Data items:
☆ ☆ ☆ ☆ ☆ ☆ ☆
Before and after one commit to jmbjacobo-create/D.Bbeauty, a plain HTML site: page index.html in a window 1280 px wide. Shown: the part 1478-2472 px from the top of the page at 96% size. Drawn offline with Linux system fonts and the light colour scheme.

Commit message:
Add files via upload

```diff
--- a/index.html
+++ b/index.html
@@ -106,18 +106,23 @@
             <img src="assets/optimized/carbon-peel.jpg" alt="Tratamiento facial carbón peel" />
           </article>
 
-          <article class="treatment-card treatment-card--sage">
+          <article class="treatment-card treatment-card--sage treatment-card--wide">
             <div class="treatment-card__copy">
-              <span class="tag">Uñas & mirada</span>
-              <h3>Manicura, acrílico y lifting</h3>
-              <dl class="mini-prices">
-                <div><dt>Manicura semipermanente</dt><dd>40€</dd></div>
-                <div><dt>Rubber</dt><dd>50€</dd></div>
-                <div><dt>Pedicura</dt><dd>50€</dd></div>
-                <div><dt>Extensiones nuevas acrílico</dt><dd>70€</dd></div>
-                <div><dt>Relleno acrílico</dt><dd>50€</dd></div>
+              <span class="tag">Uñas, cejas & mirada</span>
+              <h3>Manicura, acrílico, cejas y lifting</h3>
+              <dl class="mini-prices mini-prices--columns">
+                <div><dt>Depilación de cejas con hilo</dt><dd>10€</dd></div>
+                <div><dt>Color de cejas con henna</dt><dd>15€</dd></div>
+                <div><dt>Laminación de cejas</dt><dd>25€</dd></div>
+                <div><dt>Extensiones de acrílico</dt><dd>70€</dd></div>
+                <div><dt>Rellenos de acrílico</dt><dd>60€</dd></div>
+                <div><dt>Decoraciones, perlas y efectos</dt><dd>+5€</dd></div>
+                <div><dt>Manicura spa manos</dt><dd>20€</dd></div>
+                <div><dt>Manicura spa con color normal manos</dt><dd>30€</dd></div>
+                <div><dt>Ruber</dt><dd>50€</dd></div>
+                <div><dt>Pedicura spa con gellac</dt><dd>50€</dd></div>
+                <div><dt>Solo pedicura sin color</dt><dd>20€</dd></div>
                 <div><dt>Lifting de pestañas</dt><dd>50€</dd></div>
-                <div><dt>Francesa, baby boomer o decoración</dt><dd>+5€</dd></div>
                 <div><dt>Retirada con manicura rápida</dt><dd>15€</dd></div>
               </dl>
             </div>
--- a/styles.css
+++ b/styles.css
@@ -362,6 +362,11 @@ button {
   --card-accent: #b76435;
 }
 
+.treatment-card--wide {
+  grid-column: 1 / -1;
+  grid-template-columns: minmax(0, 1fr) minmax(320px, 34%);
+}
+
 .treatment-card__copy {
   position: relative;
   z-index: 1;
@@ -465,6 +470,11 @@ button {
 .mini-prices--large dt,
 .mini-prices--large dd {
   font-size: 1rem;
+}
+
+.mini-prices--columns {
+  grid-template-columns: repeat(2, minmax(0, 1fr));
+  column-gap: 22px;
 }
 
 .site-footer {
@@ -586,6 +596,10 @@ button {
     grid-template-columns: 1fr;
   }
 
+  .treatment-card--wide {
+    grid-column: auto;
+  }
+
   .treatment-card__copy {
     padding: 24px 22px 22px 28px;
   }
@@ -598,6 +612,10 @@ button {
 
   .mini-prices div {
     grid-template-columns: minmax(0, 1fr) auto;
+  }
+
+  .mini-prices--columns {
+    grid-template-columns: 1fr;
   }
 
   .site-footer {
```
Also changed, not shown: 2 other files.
☆ ☆ ☆ ☆ ☆ ☆ ☆
ASSIGNMENT: Exactly reproduce the entries in their entirety.

EXERCISE SOLUTION:
Before and after one commit to jmbjacobo-create/D.Bbeauty, a plain HTML site: page index.html in a window 1280 px wide. Shown: the part 1478-2472 px from the top of the page at 96% size. Drawn offline with Linux system fonts and the light colour scheme.

Commit message:
Add files via upload

```diff
--- a/index.html
+++ b/index.html
@@ -106,18 +106,23 @@
             <img src="assets/optimized/carbon-peel.jpg" alt="Tratamiento facial carbón peel" />
           </article>
 
-          <article class="treatment-card treatment-card--sage">
+          <article class="treatment-card treatment-card--sage treatment-card--wide">
             <div class="treatment-card__copy">
-              <span class="tag">Uñas & mirada</span>
-              <h3>Manicura, acrílico y lifting</h3>
-              <dl class="mini-prices">
-                <div><dt>Manicura semipermanente</dt><dd>40€</dd></div>
-                <div><dt>Rubber</dt><dd>50€</dd></div>
-                <div><dt>Pedicura</dt><dd>50€</dd></div>
-                <div><dt>Extensiones nuevas acrílico</dt><dd>70€</dd></div>
-                <div><dt>Relleno acrílico</dt><dd>50€</dd></div>
+              <span class="tag">Uñas, cejas & mirada</span>
+              <h3>Manicura, acrílico, cejas y lifting</h3>
+              <dl class="mini-prices mini-prices--columns">
+                <div><dt>Depilación de cejas con hilo</dt><dd>10€</dd></div>
+                <div><dt>Color de cejas con henna</dt><dd>15€</dd></div>
+                <div><dt>Laminación de cejas</dt><dd>25€</dd></div>
+                <div><dt>Extensiones de acrílico</dt><dd>70€</dd></div>
+                <div><dt>Rellenos de acrílico</dt><dd>60€</dd></div>
+                <div><dt>Decoraciones, perlas y efectos</dt><dd>+5€</dd></div>
+                <div><dt>Manicura spa manos</dt><dd>20€</dd></div>
+                <div><dt>Manicura spa con color normal manos</dt><dd>30€</dd></div>
+                <div><dt>Ruber</dt><dd>50€</dd></div>
+                <div><dt>Pedicura spa con gellac</dt><dd>50€</dd></div>
+                <div><dt>Solo pedicura sin color</dt><dd>20€</dd></div>
                 <div><dt>Lifting de pestañas</dt><dd>50€</dd></div>
-                <div><dt>Francesa, baby boomer o decoración</dt><dd>+5€</dd></div>
                 <div><dt>Retirada con manicura rápida</dt><dd>15€</dd></div>
               </dl>
             </div>
--- a/styles.css
+++ b/styles.css
@@ -362,6 +362,11 @@ button {
   --card-accent: #b76435;
 }
 
+.treatment-card--wide {
+  grid-column: 1 / -1;
+  grid-template-columns: minmax(0, 1fr) minmax(320px, 34%);
+}
+
 .treatment-card__copy {
   position: relative;
   z-index: 1;
@@ -465,6 +470,11 @@ button {
 .mini-prices--large dt,
 .mini-prices--large dd {
   font-size: 1rem;
+}
+
+.mini-prices--columns {
+  grid-template-columns: repeat(2, minmax(0, 1fr));
+  column-gap: 22px;
 }
 
 .site-footer {
@@ -586,6 +596,10 @@ button {
     grid-template-columns: 1fr;
   }
 
+  .treatment-card--wide {
+    grid-column: auto;
+  }
+
   .treatment-card__copy {
     padding: 24px 22px 22px 28px;
   }
@@ -598,6 +612,10 @@ button {
 
   .mini-prices div {
     grid-template-columns: minmax(0, 1fr) auto;
+  }
+
+  .mini-prices--columns {
+    grid-template-columns: 1fr;
   }
 
   .site-footer {
```
Also changed, not shown: 2 other files.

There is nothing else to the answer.